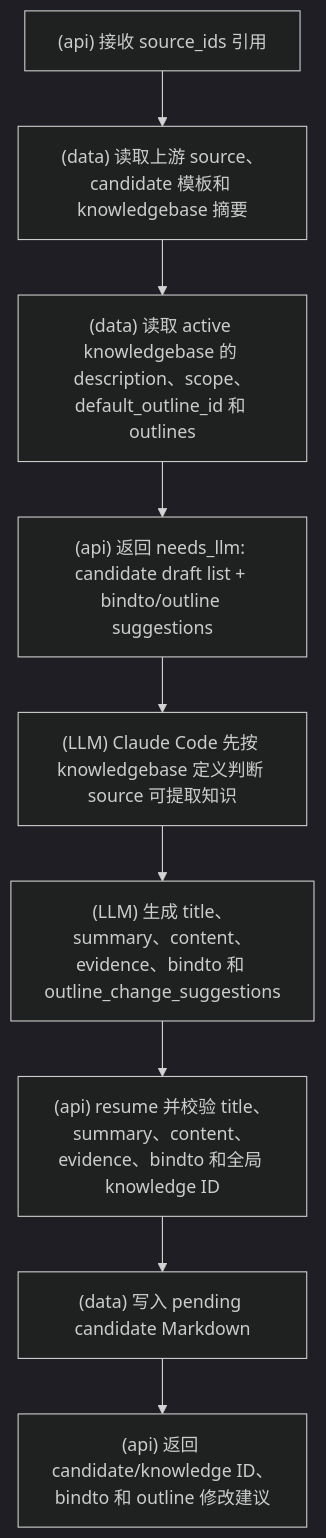
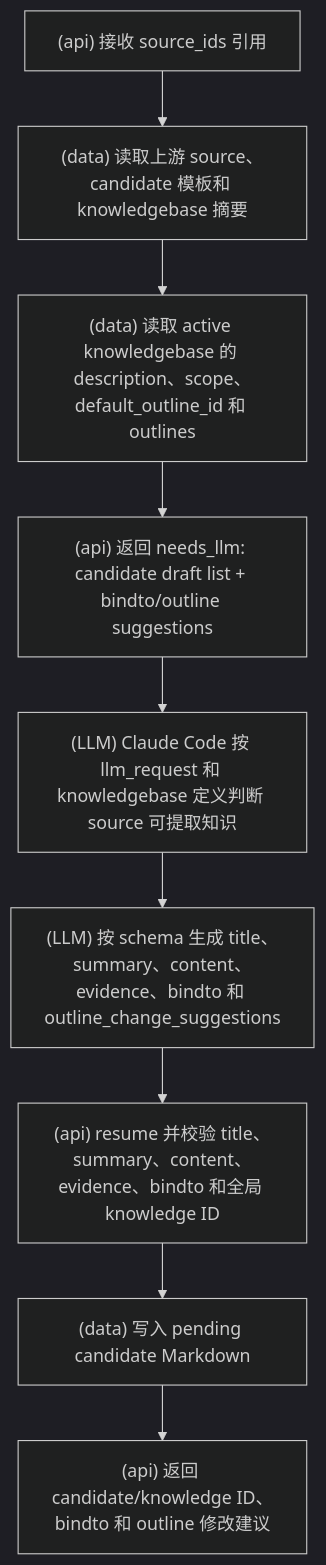
The fourth of 21 diagrams in docs/流程图.md (srangerme/KBManager), drawn with Mermaid (dark theme) before and after one commit. The commit also changed other lines of this file and 32 other files, not shown here.

````diff
--- a/docs/流程图.md
+++ b/docs/流程图.md
@@ -98,11 +98,11 @@
 ```mermaid
 flowchart TD
   A["(api) 接收 source_ids 引用"] --> B["(data) 读取上游 source、candidate 模板和 knowledgebase 摘要"]
   B --> C["(data) 读取 active knowledgebase 的 description、scope、default_outline_id 和 outlines"]
   C --> D["(api) 返回 needs_llm: candidate draft list + bindto/outline suggestions"]
-  D --> E["(LLM) Claude Code 先按 knowledgebase 定义判断 source 可提取知识"]
-  E --> F["(LLM) 生成 title、summary、content、evidence、bindto 和 outline_change_suggestions"]
+  D --> E["(LLM) Claude Code 按 llm_request 和 knowledgebase 定义判断 source 可提取知识"]
+  E --> F["(LLM) 按 schema 生成 title、summary、content、evidence、bindto 和 outline_change_suggestions"]
   F --> G["(api) resume 并校验 title、summary、content、evidence、bindto 和全局 knowledge ID"]
   G --> H["(data) 写入 pending candidate Markdown"]
   H --> I["(api) 返回 candidate/knowledge ID、bindto 和 outline 修改建议"]
 ```
````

::::::

* _ASSIGNED TASK_
Your task is to copy each line of the material that contains the word "candidate".

* _RESPONSE TO THE TASK_
   A["(api) 接收 source_ids 引用"] --> B["(data) 读取上游 source、candidate 模板和 knowledgebase 摘要"]
   C --> D["(api) 返回 needs_llm: candidate draft list + bindto/outline suggestions"]
   G --> H["(data) 写入 pending candidate Markdown"]
   H --> I["(api) 返回 candidate/knowledge ID、bindto 和 outline 修改建议"]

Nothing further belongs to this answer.